INSTRUCTIONS FOR THE TASK: Read the data below. Every line holding the string "search" must be copied.

- - -

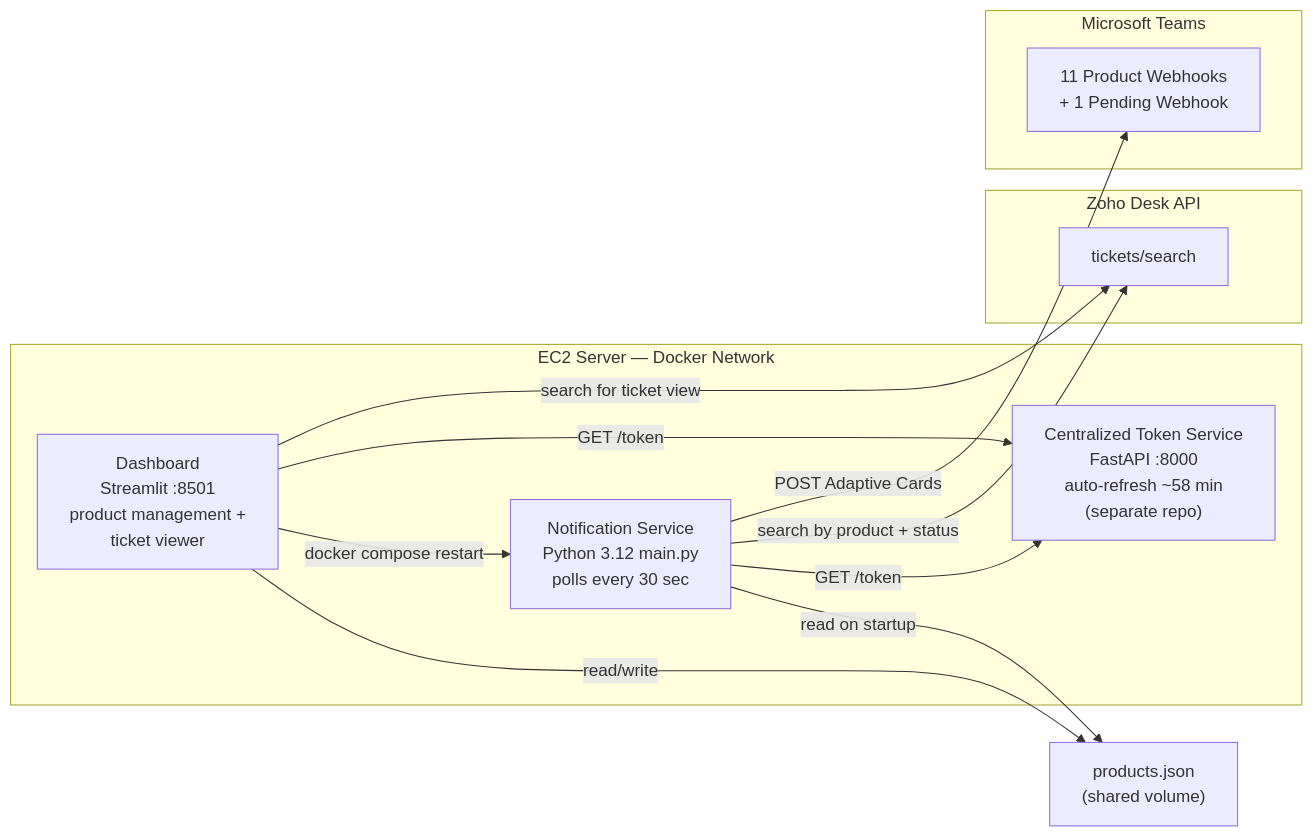
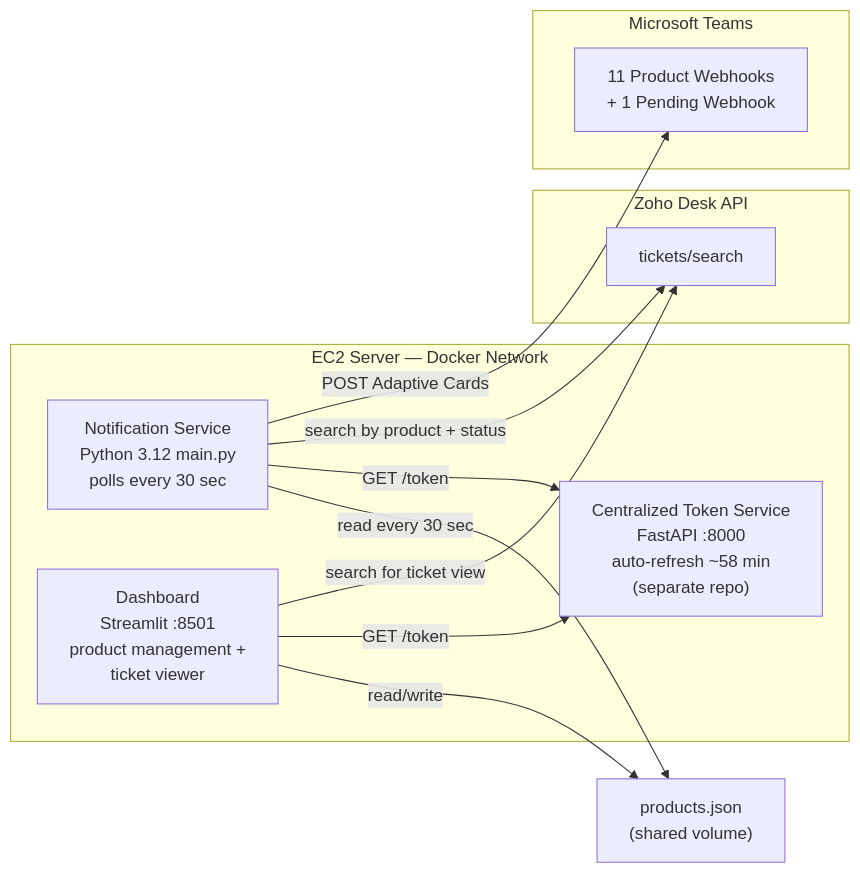
The first of 4 diagrams in README.md (AnsImran/ms-teams-zoho-desk-notifications-service), drawn with Mermaid before and after one commit. The commit also changed other lines of this file and 1 other file, not shown here.

First line of the commit message:
add deployment docs and update README for current architecture

````diff
--- a/README.md
+++ b/README.md
@@ -9,27 +9,26 @@
 ```mermaid
 flowchart LR
     subgraph EC2["EC2 Server — Docker Network"]
         TS["Centralized Token Service<br>FastAPI :8000<br>auto-refresh ~58 min<br>(separate repo)"]
         NS["Notification Service<br>Python 3.12 main.py<br>polls every 30 sec"]
         DB["Dashboard<br>Streamlit :8501<br>product management +<br>ticket viewer"]
     end
 
     subgraph Zoho["Zoho Desk API"]
         ZD["tickets/search"]
     end
 
     subgraph Teams["Microsoft Teams"]
         WH["11 Product Webhooks<br>+ 1 Pending Webhook"]
     end
 
     JSON["products.json<br>(shared volume)"]
 
     DB -- "read/write" --> JSON
-    NS -- "read on startup" --> JSON
-    DB -- "docker compose restart" --> NS
+    NS -- "read every 30 sec" --> JSON
     NS -- "GET /token" --> TS
     DB -- "GET /token" --> TS
     NS -- "search by product + status" --> ZD
     DB -- "search for ticket view" --> ZD
     NS -- "POST Adaptive Cards" --> WH
 ```
````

- - -

SOLVED PROBLEM:
         ZD["tickets/search"]
     NS -- "search by product + status" --> ZD
     DB -- "search for ticket view" --> ZD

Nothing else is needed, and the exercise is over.